Confusion Arousals

A confusional arousal is an event in which a sleeping person appears to be awake but exhibits unusual or strange behavior. The person may be disoriented, unresponsive, and exhibit slow speech or confused thinking. Confusional arousals typically occur in the first two hours after falling asleep. The episodes may last only a few minutes, or they may last much longer. The next morning there is usually little or no recall of the events that occurred during the arousal.

Confusional arousals can occur at any age, but are more common in children. Sleep disruptions caused by fever or other health problems, travel, abrupt sleep loss, migraine, and irregular sleep-wake schedules may trigger an episode. Other disorders including sleep-disordered breathing and restless legs syndrome, or nocturnal asthma can occur in association with the confusional arousals.

REM Behavior Disorder

Dreaming occurs during rapid eye movement (REM) sleep. Normally, in REM sleep, the tone in many of the body’s muscles becomes reduced. REM behavior disorder is a condition in which the brain fails to send the signals necessary to cause reduced muscle tone, thereby allowing sleeping persons to move and act out their dreams. The movements can be minor such as leg twitches, or complex behaviors that are manifestations of action-filled or violent dreams. A person may awaken and become quickly alert at the end of an episode and be able to provide a coherent description of the dream.

The prevalence of the disorder increases with age and may be associated with certain neurological disorders. Adverse reactions to certain drugs or drug withdrawal can sometimes appear as REM behavior disorder. Evaluation of REM behavior disorder requires appropriate tests including a sleep study to evaluate for other sleep disorders and the occurrence of abnormal muscle tone during REM sleep.

Sleep Paralysis

Loss of muscle tone is a normal part of REM sleep but is an abnormal condition, termed sleep paralysis, when it occurs outside of REM sleep. Sleep paralysis can occur in otherwise healthy people or as a presenting symptom in narcolepsy or other sleep disorders. Sleep paralysis commonly occurs when a person is either falling asleep or awakening. If an individual has awareness as the body enters or exits REM sleep, they may experience sleep paralysis, which can last from several seconds to several minutes. Episodes of longer duration are typically disconcerting and may even provoke a panic response. The paralysis may be accompanied by vivid hallucinations, which is often attributed to being part of dreams.

Sleep paralysis can occur in otherwise normal sleepers, and is relatively common in its occurrence and universality.

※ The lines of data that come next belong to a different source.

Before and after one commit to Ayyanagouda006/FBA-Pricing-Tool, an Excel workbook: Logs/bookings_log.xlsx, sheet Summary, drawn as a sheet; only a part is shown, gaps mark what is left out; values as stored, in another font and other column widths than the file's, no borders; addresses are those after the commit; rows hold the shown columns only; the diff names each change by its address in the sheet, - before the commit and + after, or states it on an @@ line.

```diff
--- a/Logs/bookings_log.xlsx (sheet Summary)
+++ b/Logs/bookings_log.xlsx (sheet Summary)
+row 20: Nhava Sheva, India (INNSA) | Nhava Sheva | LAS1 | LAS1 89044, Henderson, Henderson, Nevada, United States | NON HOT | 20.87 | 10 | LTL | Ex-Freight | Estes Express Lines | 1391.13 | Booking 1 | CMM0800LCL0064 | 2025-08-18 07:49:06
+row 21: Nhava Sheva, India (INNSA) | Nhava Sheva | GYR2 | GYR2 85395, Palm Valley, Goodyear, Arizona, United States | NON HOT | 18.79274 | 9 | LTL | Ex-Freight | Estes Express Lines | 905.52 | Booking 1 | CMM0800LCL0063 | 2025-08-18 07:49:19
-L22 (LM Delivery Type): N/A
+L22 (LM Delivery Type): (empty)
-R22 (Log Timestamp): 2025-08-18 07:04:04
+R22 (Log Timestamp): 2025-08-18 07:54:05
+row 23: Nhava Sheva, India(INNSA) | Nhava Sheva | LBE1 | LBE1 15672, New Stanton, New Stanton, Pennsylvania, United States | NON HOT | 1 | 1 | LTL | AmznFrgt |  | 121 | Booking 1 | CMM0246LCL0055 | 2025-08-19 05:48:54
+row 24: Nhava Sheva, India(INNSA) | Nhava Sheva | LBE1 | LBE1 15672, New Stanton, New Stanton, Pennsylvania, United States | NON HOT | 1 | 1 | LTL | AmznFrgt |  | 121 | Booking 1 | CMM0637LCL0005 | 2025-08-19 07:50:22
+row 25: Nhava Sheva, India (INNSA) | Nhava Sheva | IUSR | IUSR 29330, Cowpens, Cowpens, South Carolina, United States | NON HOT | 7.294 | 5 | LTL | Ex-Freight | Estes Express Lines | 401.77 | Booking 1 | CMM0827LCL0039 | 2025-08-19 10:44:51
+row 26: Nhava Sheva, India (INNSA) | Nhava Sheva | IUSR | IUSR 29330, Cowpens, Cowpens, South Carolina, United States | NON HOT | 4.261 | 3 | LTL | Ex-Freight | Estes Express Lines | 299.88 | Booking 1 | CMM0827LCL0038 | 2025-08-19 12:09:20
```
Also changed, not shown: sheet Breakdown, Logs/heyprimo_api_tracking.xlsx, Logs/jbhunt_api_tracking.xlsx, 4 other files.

It has also been linked to various conditions such as increased stress, excessive alcohol consumption, sleep deprivation, and narcolepsy.

Treatment of sleep paralysis is often limited to education about sleep phases and atonia that normally occur during sleep. If episodes persist, the person will be evaluated for narcolepsy, which is commonly present in those suffering from sleep paralysis.


ightmares are vivid dreams that contain frightening images or cause negative feelings such as fear, terror, and/or extreme anxiety. When awakened during a nightmare, the sleeper can usually provide a detailed description of the dream content. A nightmare can cause the sufferer to awaken in a heightened state of distress, resulting in perspiration and an elevated heart rate. Often it takes time to recover from the negative emotions provoked by the nightmare, leading to difficulty in returning to sleep.

Nightmares are distinguished from sleep terrors based on the timing of the episodes and on whether dream content can be recalled. Nightmares are more likely to occur during the last third of the night when there is a higher concentration of REM sleep.

Nightmares can have both psychological and physical causes. Factors including illness, anxiety, or even sleeping in an uncomfortable position can lead to bad dreams. Post-traumatic stress disorder can trigger frequent nightmares, as can side effects from various medications and narcotics including amphetamines and cocaine.

Sleep Medicine Fellowship

Department of Neurology